The message was not too subtle. At the time I thought they were trying to sway my opinion before I had one.
Feeling undue pressure, I was not happy about it then, but I was happy to hear yesterday of the end result. I had an inspection yesterday with the selling agent, who brought me up to speed.
The roof was a shambles. From the street I could see various downward bulges. The roof flashing had not been replaced and was coming loose. The shingles were curling. The plumbing penetration sleeves had not been replaced. I was not impressed from the outside. All I could think was uh-ohhhh.
The interior was beautiful. It reflected the beauty of the seller, whom I adored immediately.
The roof was a mess. The bulges were caused by two things - broken sheathing and the lack of clips between the panels. Two trusses were cracked. I found five leaks, particularly near the chimney. The bath vent had been disconnected and was blowing humid air onto the roof, causing "evidence" of mold. There was no FRT plywood. Well, there were no stamps indicating that it was FRT. It had the same general appearance as regular roof sheathing. Some FRT plywood has noticeable coloring, and this did not. I thought it was not FRT.
I told the group of what I found. The seller had the receipt from the "roofer." It clearly stated "new FRT plywood," "new plumbing penetration sleeves," "new flashing," "top-grade sheathing," (it was 17/32" oriented strand board, not top grade to be sure), yadda, yadda. I thought it a bit pricey too, but that is opinion.

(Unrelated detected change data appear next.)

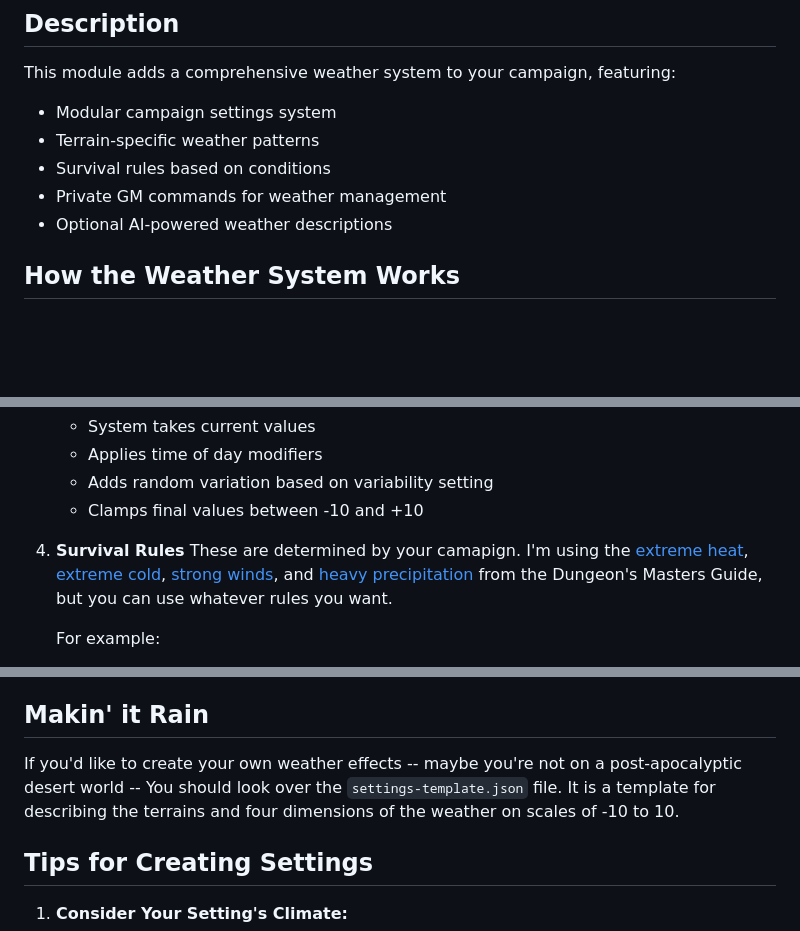
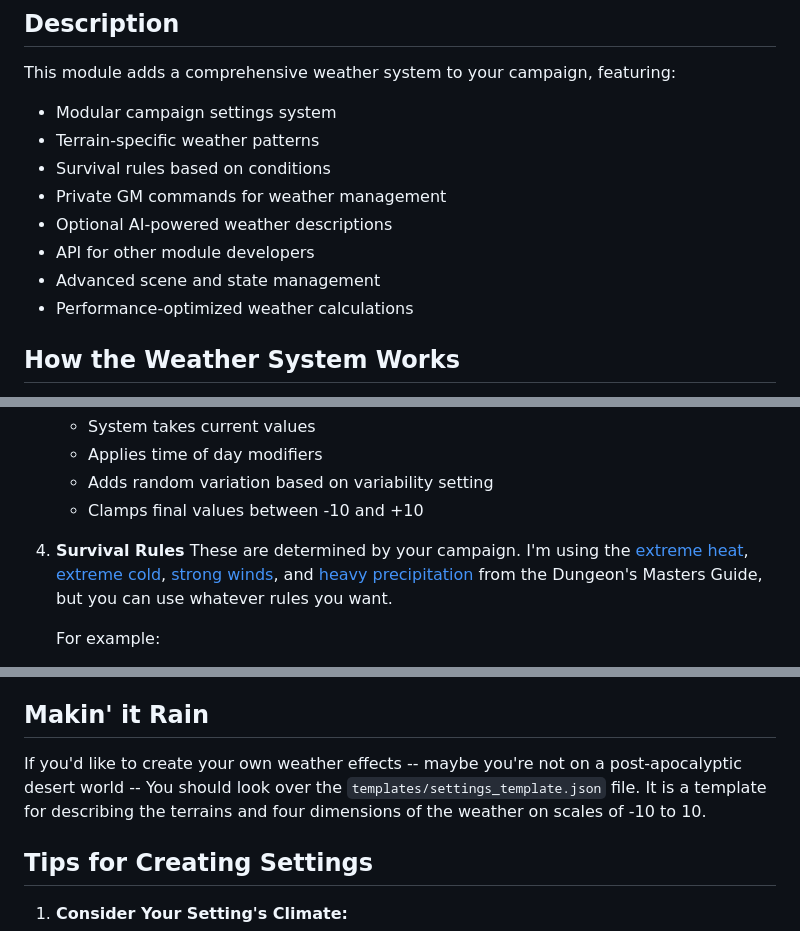
Before and after one commit to ctbritt/dimensional-weather, a Markdown page: README.md, 3 parts joined by grey strips. Rendered like a GitHub page; blank space fills up the shorter version.

```diff
--- a/README.md
+++ b/README.md
@@ -10,6 +10,9 @@ This module adds a comprehensive weather system to your campaign, featuring:
 - Survival rules based on conditions
 - Private GM commands for weather management
 - Optional AI-powered weather descriptions
+- API for other module developers
+- Advanced scene and state management
+- Performance-optimized weather calculations
 
 ## How the Weather System Works
 The Dimensional Weather system was inspired by the hex flower power described at [Goblin's Henchman](https://goblinshenchman.wordpress.com/hex-power-flower/). It uses a dynamic, multi-dimensional approach to weather generation that combines:
@@ -69,7 +72,7 @@ Let's see how weather is generated for a Scrub Plains terrain (from my Dark Sun
    - Clamps final values between -10 and +10
 
 4. **Survival Rules**
-   These are determined by your camapign. I'm using the [extreme heat](https://www.dndbeyond.com/sources/dnd/dmg-2024/dms-toolbox#ExtremeHeat), [extreme cold](https://www.dndbeyond.com/sources/dnd/dmg-2024/dms-toolbox#ExtremeCold), [strong winds](https://www.dndbeyond.com/sources/dnd/dmg-2024/dms-toolbox#ExtremeHeat), and [heavy precipitation](https://www.dndbeyond.com/sources/dnd/dmg-2024/dms-toolbox#HeavyPrecipitation) from the Dungeon's Masters Guide, but you can use whatever rules you want.
+   These are determined by your campaign. I'm using the [extreme heat](https://www.dndbeyond.com/sources/dnd/dmg-2024/dms-toolbox#ExtremeHeat), [extreme cold](https://www.dndbeyond.com/sources/dnd/dmg-2024/dms-toolbox#ExtremeCold), [strong winds](https://www.dndbeyond.com/sources/dnd/dmg-2024/dms-toolbox#ExtremeHeat), and [heavy precipitation](https://www.dndbeyond.com/sources/dnd/dmg-2024/dms-toolbox#HeavyPrecipitation) from the Dungeon's Masters Guide, but you can use whatever rules you want.
 
    For example:
    - Temperature ≥ 2: Double water consumption
@@ -127,7 +130,7 @@ Doesn't Simple Weather do this much more simply? Good point! And it does, yes. B
 So, I started looking around for solutions, found [this weather system](https://arena.athas.org/t/athasian-6-dimensional-weather-chart/2640) and then went down a rabbit hole. Full disclosure: I made **heavy** use of AI in developing this, so if that's not your jam, I totally get it.
 
 ## Makin' it Rain
-If you'd like to create your own weather effects -- maybe you're not on a post-apocalyptic desert world -- You should look over the `settings-template.json` file. It is a template for describing the terrains and four dimensions of the weather on scales of -10 to 10.
+If you'd like to create your own weather effects -- maybe you're not on a post-apocalyptic desert world -- You should look over the `templates/settings_template.json` file. It is a template for describing the terrains and four dimensions of the weather on scales of -10 to 10.
 
 ## Tips for Creating Settings
 
```
Also changed, not shown: other parts of README.md (+30 -7 lines).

She called the roofer. "He is a home inspector and he is supposed to find problems. He doesn't know what he's talking about. Of course it's FRT."
Houston, we have a problem.
You have to understand - I felt HORRIBLE. But what to do? When I left, everyone there was distraught. So was I.
Well, mystery of mysteries, someone got involved. Anonymously, but involved. Is that outside the purview of a home inspector? YES, yes it is! He must not have done it as a home inspector. That someone must have done it as a friend.
Somehow three roofing companies and a county inspector contacted the surprised seller. Out of the blue! They all did so with no strings attached. They made severe, um, recommendations to the previous roofer. It seems the home inspector did know what he was talking about after all...
The end result - the seller got a newly installed roof, top to bottom, with a very interested county inspector making sure it was done correctly, EVERY STEP OF THE WAY - total value $14,100.
The agent yesterday told me the whole story. Afterward she gave me a wink and said, "Thanks for your help."
She knows me too well...
My recommendation: Wink and thank your home inspector. They really like that!
Jay Markanich Real Estate Inspections, LLC
Based in Bristow, serving all of Northern Virginia.
Office (703) 330-6388 Cell (703) 585-7560